    It is important that all students maintain active communication channels throughout the year. The primary communication channels to students in this course are as follows.

    MyUni: Students should regularly check the MyUni website (

    Email: Each student should regularly check his or her University-provided email account ( for information from members of the academic staff concerning course work matters and other announcements as they arise. Make sure you clean up your Inbox regularly as if it is full you will not receive our email! We will regard an email message being sent to your student email address or an announcement posted on the MyUni site as our having communicated with each member of the class. Not reading one’s University provided email or MyUni announcements will not be a valid excuse for missing important deadlines etc.
  • Student Support
  • Policies & Guidelines
  • Fraud Awareness
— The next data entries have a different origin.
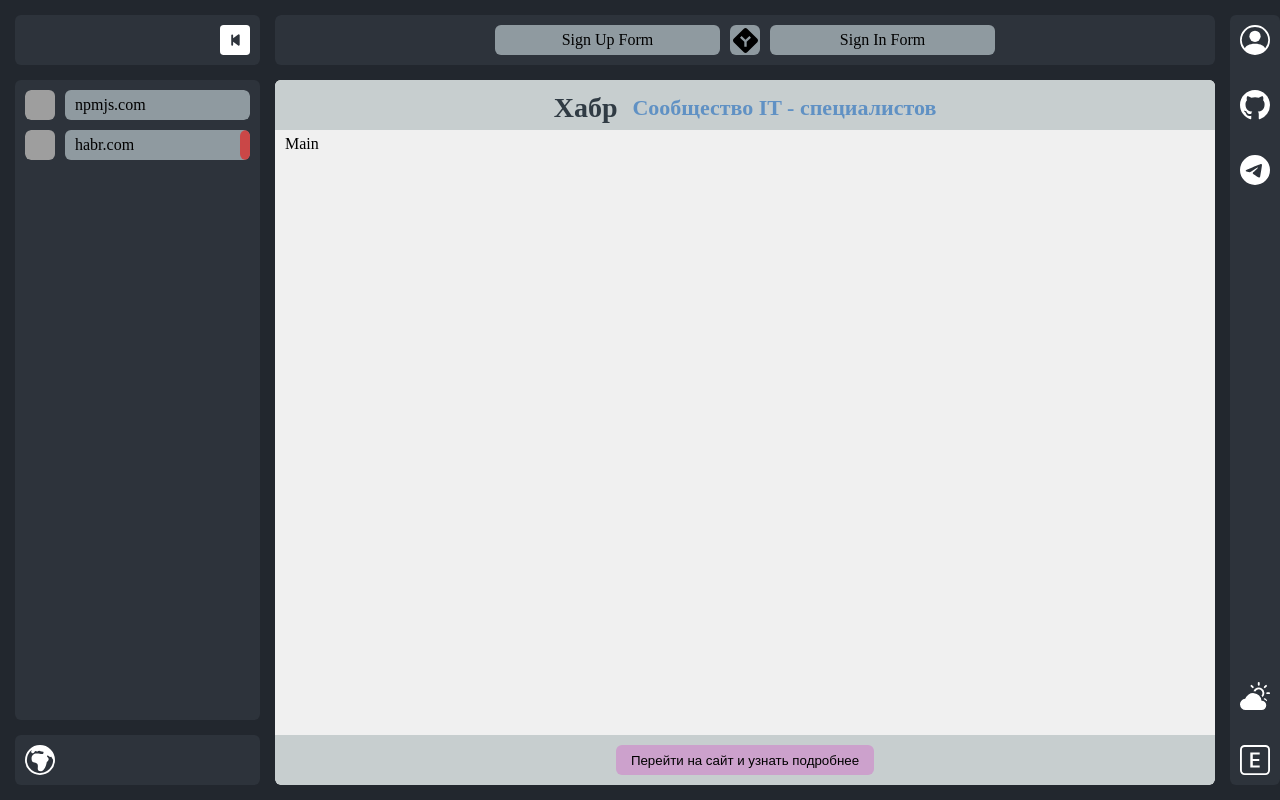
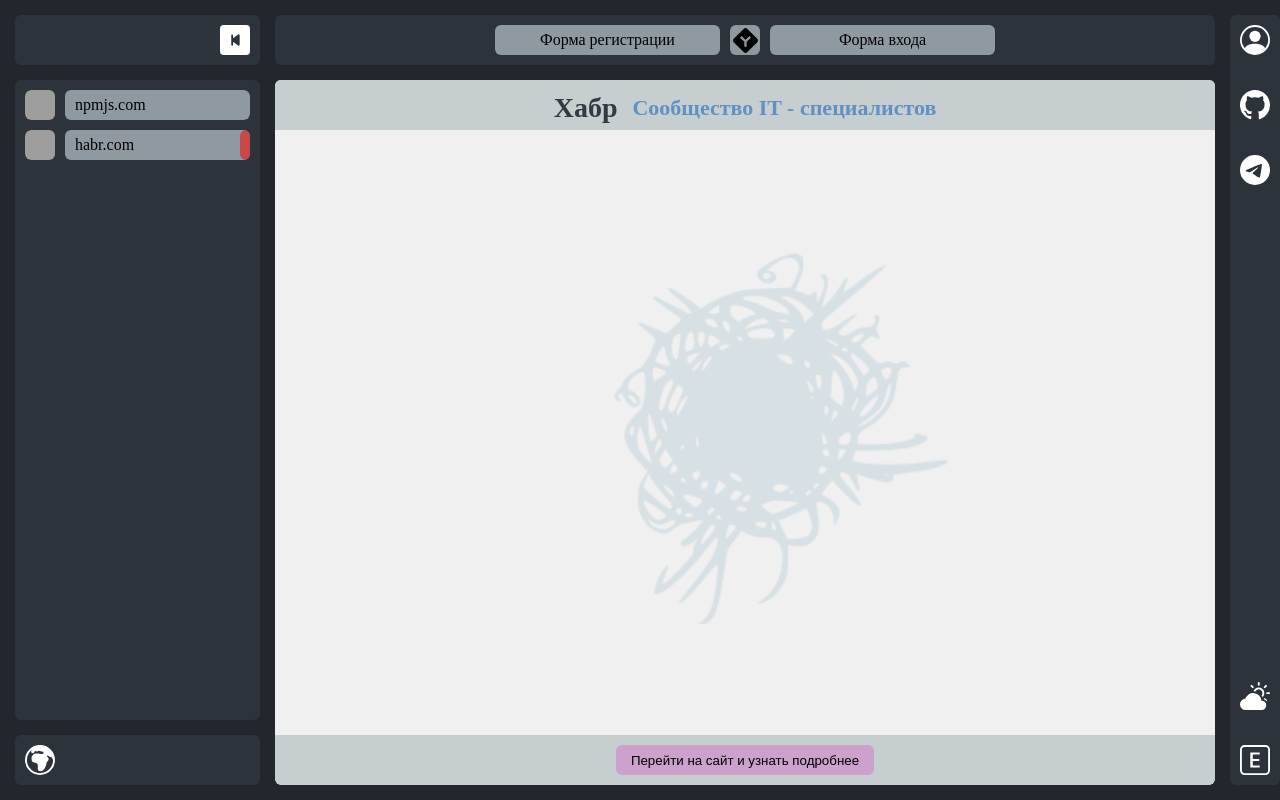
Before and after one commit to 0Ieg/MyForms, a React (Create React App) app: page /habr.com in a window 1280 px wide. Built offline with nearby package versions, Linux system fonts and the light colour scheme; grey boxes are pictures that could not be loaded.

Commit message:
Общие доработки оформления.

```diff
--- a/src/BLL/habrReducer.ts
+++ b/src/BLL/habrReducer.ts
@@ -1,8 +1,9 @@
-
+import logo from '../BLL/images/habr.png'
 const initialState = {
+  logo:logo,
   data:{
-    rus:'Хабр',
-    eng:'Habr',
+    rus:{name:'Хабр', description: 'Сообщество IT - специалистов',},
+    eng:{name:'Habr', description: 'Community of IT - specialists',},
   }
 }
 type InitialStateType = typeof initialState
--- a/src/BLL/themeReducer.tsx
+++ b/src/BLL/themeReducer.tsx
@@ -84,7 +84,11 @@
 
 const initialState = {
   language: 'Russian'as 'Russian'| 'English',
-  current: ThemeEnum.dark
+  values:{
+    rus:{signIn: 'Форма входа', signUp: 'Форма регистрации'},
+    eng:{signIn: 'Sign In Form', signUp: 'Sign Up Form'},
+  },
+  current: ThemeEnum.dark,
 }
 
 export type initialStateType = typeof initialState
--- a/src/UI/commons/switcher.tsx
+++ b/src/UI/commons/switcher.tsx
@@ -2,6 +2,8 @@
 import { NavLink, useLocation } from "react-router-dom";
 import styled from "styled-components";
 import { ForkSVG } from "./svgStorage";
+import { useSelector } from "react-redux";
+import { StateType } from "../../BLL/store";
 
 const SwitcherStyled = styled.div<{isBaseURL:boolean}>`
 display: grid;
@@ -68,16 +70,18 @@
   const {baseURL} = props
   const location = useLocation().pathname
   const isBaseURL = baseURL === location
+  const isEnglish = useSelector((state:StateType)=>state.theme.language==='English')
+  const values = useSelector((state:StateType)=>isEnglish?state.theme.values.eng:state.theme.values.rus)
   return(
     <SwitcherStyled isBaseURL={!isBaseURL}>
       <NavLink to={'signup'} onClick={event=>location === `${baseURL}/signup` && event.preventDefault()}>
-        <span className="switcher__up">Sign Up Form</span>
+        <span className="switcher__up">{values.signUp}</span>
       </NavLink>
       <NavLink to={baseURL} onClick={event=>isBaseURL && event.preventDefault()}>
         <ForkSVG/>
       </NavLink>
       <NavLink to={'signin'} onClick={event=>location === `${baseURL}/signin` && event.preventDefault()}>
-        <span className="switcher__in">Sign In Form</span>
+        <span className="switcher__in">{values.signIn}</span>
       </NavLink>
     </SwitcherStyled>
   )
--- a/src/UI/forms/habr/information/container.tsx
+++ b/src/UI/forms/habr/information/container.tsx
@@ -4,12 +4,16 @@
 import { Information } from "./information";
 import { FC } from "react";
 
-const InformationAPI:FC = ()=>{
-  return <Information/>
+const InformationAPI:FC = (props)=>{
+  return <Information {...props}/>
 }
 
 const mapStateToProps = (state:StateType)=>{
-  return({})
+  return({
+    isEnglish: state.theme.language === 'English',
+    data: state.theme.language === 'English'?state.habr.data.eng:state.habr.data.rus,
+    logo: state.habr.logo,
+  })
 }
 const mapDispatchToProps = (state:DispatchType)=>{
   return({})
--- a/src/UI/forms/habr/information/information.tsx
+++ b/src/UI/forms/habr/information/information.tsx
@@ -3,23 +3,21 @@
 import m from './style.module.css'
 
 
-// const InformationStyled = styled.div`
-//   background-color: ${({theme})=>theme.colors.bc};
-//   border-radius: ${({theme})=>theme.borrad.base};
-//   padding: ${({theme})=>theme.gaps.large};
-//   transition: ${({theme})=>theme.trans.base};
-//   height: 100%;
-// `
-export const Information:FC = ()=>{
+export const Information:FC = (props:any)=>{
+  const {isEnglish, data, logo} = props
   return(
     <div className={cn(m.wrapper)}>
       <div className={cn(m.header)}>
-        <div className={cn(m.logo)}>Хабр</div>
-        <div className={cn(m.description)}>Сообщество IT - специалистов</div>
+        <div className={cn(m.name)}>{data.name}</div>
+        <div className={cn(m.description)}>{data.description}</div>
       </div>
-      <div className={cn(m.main)}>Main</div>
+      <div className={cn(m.main)}>
+        <div className={cn(m.logo)}>
+          <img src={logo}/>
+        </div>
+      </div>
       <div className={cn(m.footer)}>
-        <button className={cn(m.more)}><a href="https://habr.com/" target="_blank">Перейти на сайт и узнать подробнее</a></button>
+        <button className={cn(m.more)}><a href="https://habr.com/" target="blank">{isEnglish?'Go to the website and find out more':'Перейти на сайт и узнать подробнее'}</a></button>
       </div>
     </div>
   )
--- a/src/UI/forms/habr/information/style.module.css
+++ b/src/UI/forms/habr/information/style.module.css
@@ -3,7 +3,22 @@
   display: grid;
   grid-template-rows: 50px 1fr 50px;
   border-radius: 6px;
-
+}
+.main{
+  position: relative;
+}
+.logo{
+  position: absolute;
+  z-index: 1;
+  opacity: 0.2;
+  width: 100%;
+  height: 100%;
+  display: grid;
+  justify-items: center;
+  align-items: center;
+}
+.logo img{
+  width: 600px;
 }
 .header{
   padding: 10px 10px 5px;
@@ -13,7 +28,7 @@
   justify-content: center;
   align-items: center;
 }
-.logo{
+.name{
   font-size: 28px;
   font-weight: 700;
   color: #303b44;
```
Also changed, not shown: src/BLL/images/habr.png (added).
    Students are reminded that in order to maintain the academic integrity of all programs and courses, the university has a zero-tolerance approach to students offering money or significant value goods or services to any staff member who is involved in their teaching or assessment. Students offering lecturers or tutors or professional staff anything more than a small token of appreciation is totally unacceptable, in any circumstances. Staff members are obliged to report all such incidents to their supervisor/manager, who will refer them for action under the university's student’s disciplinary procedures.

The University of Adelaide is committed to regular reviews of the courses and programs it offers to students. The University of Adelaide therefore reserves the right to discontinue or vary programs and courses without notice. Please read the important information contained in the disclaimer.